While this effort to experiment and demonstrate serves to address some of the existing barriers to adopting agroforestry like questions around market feasibility or a lack of visibility of existing models, Duncan highlights another barrier that is especially relevant for farms in the Intervale, but also nationwide: leasing farmland. While some of the farms on leased land have stable long-term leases, the perennial plants in agroforestry systems are inherently long-term investments. While fast-growing trees planted for timber and certain fruiting shrubs may have a harvestable turnaround in less than five years, some fruit and nut trees may not produce a sizeable harvest for at least ten years after planting. For farms that typically see returns on their investments within a year, that can be a tough decision to make, and even more so if their land tenure is not stable, which is the case for many US farms because currently 54% of US cropland is rented.
One way Duncan is working through the challenges of leased-land farmers is by proposing agroforestry in the non-farm areas of the Intervale, but this provides its own challenges. “If we're not going to involve farms, what areas can we do that in? And how can we make sure we have the capacity to manage?” Drawing inspiration from the over 80 community food forests around the country, the management of these agroforestry spaces may come from community volunteers. With the renaissance of the aronia and elderberry plot, the Intervale People’s Orchard has been born, ready to be tended to by the Intervale Agroforestry Team . Community efforts kicked off during Earth Week with a community tree planting work day.
Duncan’s approach to agroforestry through conservation and land stewardship, he hopes, will shift the conversation on what is possible in conservation work. “Conservation isn't just protecting an area by not touching it. I mean, there's a time and place for that. But conservation involves stewardship.” Here, Duncan draws attention back to the Abenaki as the original stewards and inhabitants of the land the Intervale resides on. He adds that part of this stewardship is finding more sustainable ways to produce food.
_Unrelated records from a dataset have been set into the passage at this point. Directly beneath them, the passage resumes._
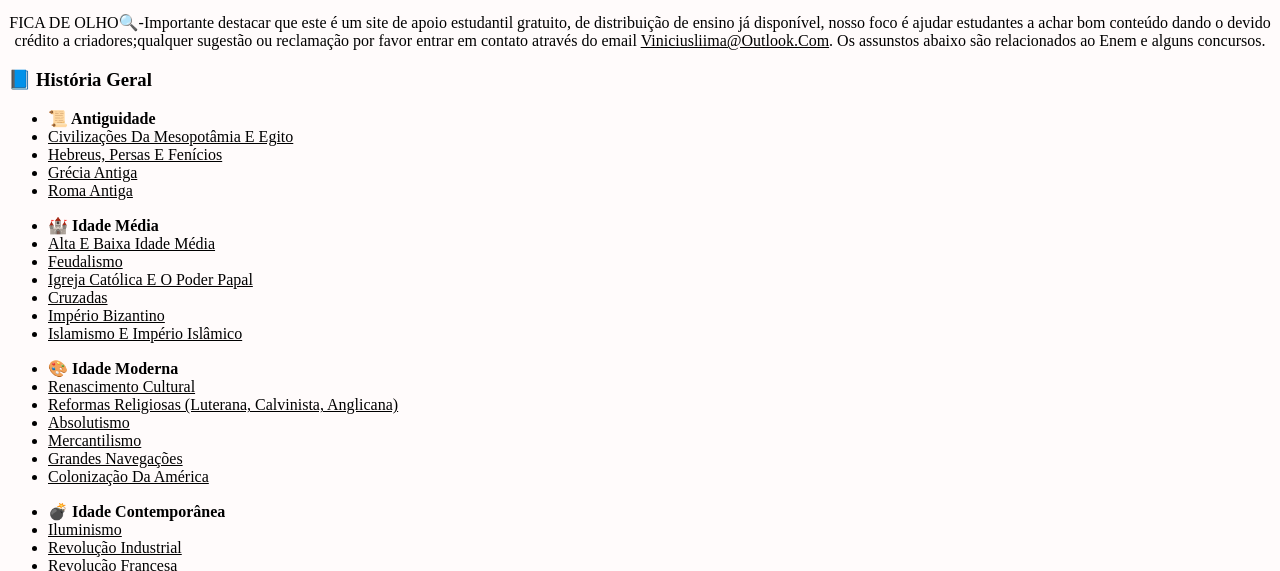
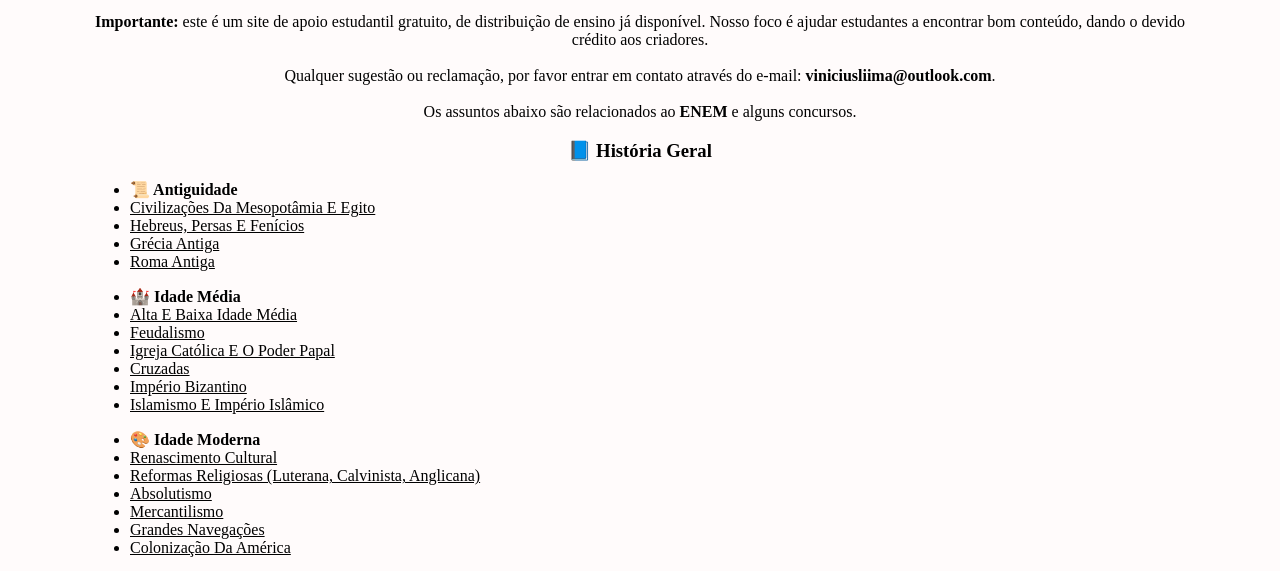
Before and after one commit to Tvinicius97/site-historia, a plain HTML site: page index.html in a window 1280 px wide. Shown: the part 211-782 px from the top of the page. Drawn offline with Linux system fonts and the light colour scheme.

Commit message:
atualizando estrutura

```diff
--- a/historia.css
+++ b/historia.css
@@ -2,7 +2,7 @@
 main{
 
     margin: auto;
-    width: 600px;
+    width: 1100px;
     text-align: center;
     border-radius: 30px 20px ;
 }
--- a/index.html
+++ b/index.html
@@ -6,13 +6,19 @@
   <link rel="shortcut icon" href="favicon-16x16.png" type="image/x-icon">
   <title>Aprenda História</title>
 </head>
+<main class="main">
 <body>
-  <script>
-
-  </script>
   <img src="logo site historia menor.png" alt="logo aprenda história">
-   <p>FICA DE OLHO🔍-Importante destacar que este é um site de apoio estudantil gratuito, de distribuição de ensino já disponível, nosso foco é ajudar estudantes a achar bom conteúdo dando o devido crédito a criadores;qualquer sugestão ou reclamação por favor entrar em contato através do email <a href="https://www.microsoft.com/pt-br/microsoft-365/outlook/email-and-calendar-software-microsoft-outlook?deeplink=%2fmail%2f0%2f%3fnlp%3d0&sdf=0">viniciusliima@outlook.com</a>. Os assunstos abaixo são relacionados ao Enem e alguns concursos.
-  </p>
+   <p>
+  <strong>Importante:</strong> este é um site de apoio estudantil gratuito,
+  de distribuição de ensino já disponível. Nosso foco é ajudar estudantes
+  a encontrar bom conteúdo, dando o devido crédito aos criadores.
+  <br><br>
+  Qualquer sugestão ou reclamação, por favor entrar em contato através
+  do e-mail: <strong>viniciusliima@outlook.com</strong>.
+  <br><br>
+  Os assuntos abaixo são relacionados ao <strong>ENEM</strong> e alguns concursos.
+</p>
   <h3>📘 História Geral</h3>
   <ul>
     <li><strong>📜 Antiguidade</strong></li>
@@ -94,5 +100,6 @@
     <li><a href="assuntos/governo-lula.html" target="_blank">Governo Lula</a></li>
     <li><a href="assuntos/atualidades-historicas.html" target="_blank">Atualidades históricas</a></li>
   </ul>
+</main>
 </body>
 </html>
```
Also changed, not shown: assuntos/antiguidade/roma antiga.html (line endings or trailing spaces).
Agroforestry, in all its various applications, serves this goal. Duncan says that agroforestry “is a more sustainable way to cultivate food, I think. [Since] you're putting in perennials, you don't have to replant annually, so it saves a lot of energy that way. And also, a lot of them are going to be trees, so they’re sequestering carbon.” Overall, he says, “I think it's a different model of farming that, if integrated, will improve our climate. And it's also not new. It's based on practices that were going on before colonization and the monocrop system. It's going back to a more sustainable way of growing and interacting and being with nature and in relationship to nature and your food.” At the end of the day, finding this approach that integrates conservation and food production has allowed Duncan to integrate many dimensions of his passions and aspects of his work. “The Intervale here is really all about food access, and when I first came in here, I was like, ‘what does my job have to do with this at all? Planting trees and shrubs?’ Now, it's all come together.”
If you are interested in getting involved in the Intervale’s agroforestry work, you are welcome to add your email to this list to stay updated about volunteer days and joining an Agroforestry Team, and are welcome to ethically forage in the Intervale.